Web document revisions:
※
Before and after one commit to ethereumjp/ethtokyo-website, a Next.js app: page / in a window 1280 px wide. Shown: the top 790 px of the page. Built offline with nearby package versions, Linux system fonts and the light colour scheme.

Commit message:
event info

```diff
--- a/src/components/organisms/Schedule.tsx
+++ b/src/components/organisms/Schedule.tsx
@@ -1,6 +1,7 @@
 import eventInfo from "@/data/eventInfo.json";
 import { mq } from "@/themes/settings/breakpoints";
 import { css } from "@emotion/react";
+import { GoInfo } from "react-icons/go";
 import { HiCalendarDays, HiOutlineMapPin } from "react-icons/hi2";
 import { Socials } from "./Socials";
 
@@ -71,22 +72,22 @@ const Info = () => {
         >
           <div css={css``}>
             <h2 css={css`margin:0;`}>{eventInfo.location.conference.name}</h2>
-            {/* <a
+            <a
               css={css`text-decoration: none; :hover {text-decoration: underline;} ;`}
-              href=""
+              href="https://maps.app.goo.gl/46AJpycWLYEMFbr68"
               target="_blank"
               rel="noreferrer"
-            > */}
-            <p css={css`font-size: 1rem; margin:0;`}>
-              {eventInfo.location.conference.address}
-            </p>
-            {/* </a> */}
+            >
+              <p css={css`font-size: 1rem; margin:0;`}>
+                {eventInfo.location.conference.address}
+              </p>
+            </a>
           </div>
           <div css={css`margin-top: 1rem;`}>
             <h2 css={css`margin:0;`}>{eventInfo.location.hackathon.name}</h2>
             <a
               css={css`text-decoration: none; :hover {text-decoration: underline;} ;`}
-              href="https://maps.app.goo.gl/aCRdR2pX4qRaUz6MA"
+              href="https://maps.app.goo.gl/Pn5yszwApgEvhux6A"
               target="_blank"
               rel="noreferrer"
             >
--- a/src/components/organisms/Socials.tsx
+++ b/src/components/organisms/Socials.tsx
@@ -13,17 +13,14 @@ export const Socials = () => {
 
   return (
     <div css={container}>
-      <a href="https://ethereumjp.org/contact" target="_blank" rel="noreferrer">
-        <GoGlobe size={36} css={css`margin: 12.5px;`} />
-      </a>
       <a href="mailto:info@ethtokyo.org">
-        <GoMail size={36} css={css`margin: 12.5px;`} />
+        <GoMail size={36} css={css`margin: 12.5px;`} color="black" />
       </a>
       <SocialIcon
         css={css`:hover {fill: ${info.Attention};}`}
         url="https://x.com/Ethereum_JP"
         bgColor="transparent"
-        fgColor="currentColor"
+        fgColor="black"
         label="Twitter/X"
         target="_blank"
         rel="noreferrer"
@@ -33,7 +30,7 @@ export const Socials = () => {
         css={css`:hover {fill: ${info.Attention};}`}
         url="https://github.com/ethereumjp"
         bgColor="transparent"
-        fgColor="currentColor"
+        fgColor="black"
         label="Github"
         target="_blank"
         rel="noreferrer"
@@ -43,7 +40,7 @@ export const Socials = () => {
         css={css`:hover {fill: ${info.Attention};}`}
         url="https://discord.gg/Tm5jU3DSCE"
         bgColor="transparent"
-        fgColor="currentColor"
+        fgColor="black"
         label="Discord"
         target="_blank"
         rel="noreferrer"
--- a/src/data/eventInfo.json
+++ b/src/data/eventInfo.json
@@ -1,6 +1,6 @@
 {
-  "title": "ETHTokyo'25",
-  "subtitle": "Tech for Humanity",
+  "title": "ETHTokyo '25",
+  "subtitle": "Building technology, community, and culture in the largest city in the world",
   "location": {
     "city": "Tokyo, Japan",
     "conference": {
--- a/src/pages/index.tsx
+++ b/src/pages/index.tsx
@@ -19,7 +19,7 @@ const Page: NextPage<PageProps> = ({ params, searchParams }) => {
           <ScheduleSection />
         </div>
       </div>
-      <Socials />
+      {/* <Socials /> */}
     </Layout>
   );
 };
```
※
— WHAT THE TASK REQUIRES —
What you return should match the data character for character.

— ANSWER BOX —
Before and after one commit to ethereumjp/ethtokyo-website, a Next.js app: page / in a window 1280 px wide. Shown: the top 790 px of the page. Built offline with nearby package versions, Linux system fonts and the light colour scheme.

Commit message:
event info

```diff
--- a/src/components/organisms/Schedule.tsx
+++ b/src/components/organisms/Schedule.tsx
@@ -1,6 +1,7 @@
 import eventInfo from "@/data/eventInfo.json";
 import { mq } from "@/themes/settings/breakpoints";
 import { css } from "@emotion/react";
+import { GoInfo } from "react-icons/go";
 import { HiCalendarDays, HiOutlineMapPin } from "react-icons/hi2";
 import { Socials } from "./Socials";
 
@@ -71,22 +72,22 @@ const Info = () => {
         >
           <div css={css``}>
             <h2 css={css`margin:0;`}>{eventInfo.location.conference.name}</h2>
-            {/* <a
+            <a
               css={css`text-decoration: none; :hover {text-decoration: underline;} ;`}
-              href=""
+              href="https://maps.app.goo.gl/46AJpycWLYEMFbr68"
               target="_blank"
               rel="noreferrer"
-            > */}
-            <p css={css`font-size: 1rem; margin:0;`}>
-              {eventInfo.location.conference.address}
-            </p>
-            {/* </a> */}
+            >
+              <p css={css`font-size: 1rem; margin:0;`}>
+                {eventInfo.location.conference.address}
+              </p>
+            </a>
           </div>
           <div css={css`margin-top: 1rem;`}>
             <h2 css={css`margin:0;`}>{eventInfo.location.hackathon.name}</h2>
             <a
               css={css`text-decoration: none; :hover {text-decoration: underline;} ;`}
-              href="https://maps.app.goo.gl/aCRdR2pX4qRaUz6MA"
+              href="https://maps.app.goo.gl/Pn5yszwApgEvhux6A"
               target="_blank"
               rel="noreferrer"
             >
--- a/src/components/organisms/Socials.tsx
+++ b/src/components/organisms/Socials.tsx
@@ -13,17 +13,14 @@ export const Socials = () => {
 
   return (
     <div css={container}>
-      <a href="https://ethereumjp.org/contact" target="_blank" rel="noreferrer">
-        <GoGlobe size={36} css={css`margin: 12.5px;`} />
-      </a>
       <a href="mailto:info@ethtokyo.org">
-        <GoMail size={36} css={css`margin: 12.5px;`} />
+        <GoMail size={36} css={css`margin: 12.5px;`} color="black" />
       </a>
       <SocialIcon
         css={css`:hover {fill: ${info.Attention};}`}
         url="https://x.com/Ethereum_JP"
         bgColor="transparent"
-        fgColor="currentColor"
+        fgColor="black"
         label="Twitter/X"
         target="_blank"
         rel="noreferrer"
@@ -33,7 +30,7 @@ export const Socials = () => {
         css={css`:hover {fill: ${info.Attention};}`}
         url="https://github.com/ethereumjp"
         bgColor="transparent"
-        fgColor="currentColor"
+        fgColor="black"
         label="Github"
         target="_blank"
         rel="noreferrer"
@@ -43,7 +40,7 @@ export const Socials = () => {
         css={css`:hover {fill: ${info.Attention};}`}
         url="https://discord.gg/Tm5jU3DSCE"
         bgColor="transparent"
-        fgColor="currentColor"
+        fgColor="black"
         label="Discord"
         target="_blank"
         rel="noreferrer"
--- a/src/data/eventInfo.json
+++ b/src/data/eventInfo.json
@@ -1,6 +1,6 @@
 {
-  "title": "ETHTokyo'25",
-  "subtitle": "Tech for Humanity",
+  "title": "ETHTokyo '25",
+  "subtitle": "Building technology, community, and culture in the largest city in the world",
   "location": {
     "city": "Tokyo, Japan",
     "conference": {
--- a/src/pages/index.tsx
+++ b/src/pages/index.tsx
@@ -19,7 +19,7 @@ const Page: NextPage<PageProps> = ({ params, searchParams }) => {
           <ScheduleSection />
         </div>
       </div>
-      <Socials />
+      {/* <Socials /> */}
     </Layout>
   );
 };
```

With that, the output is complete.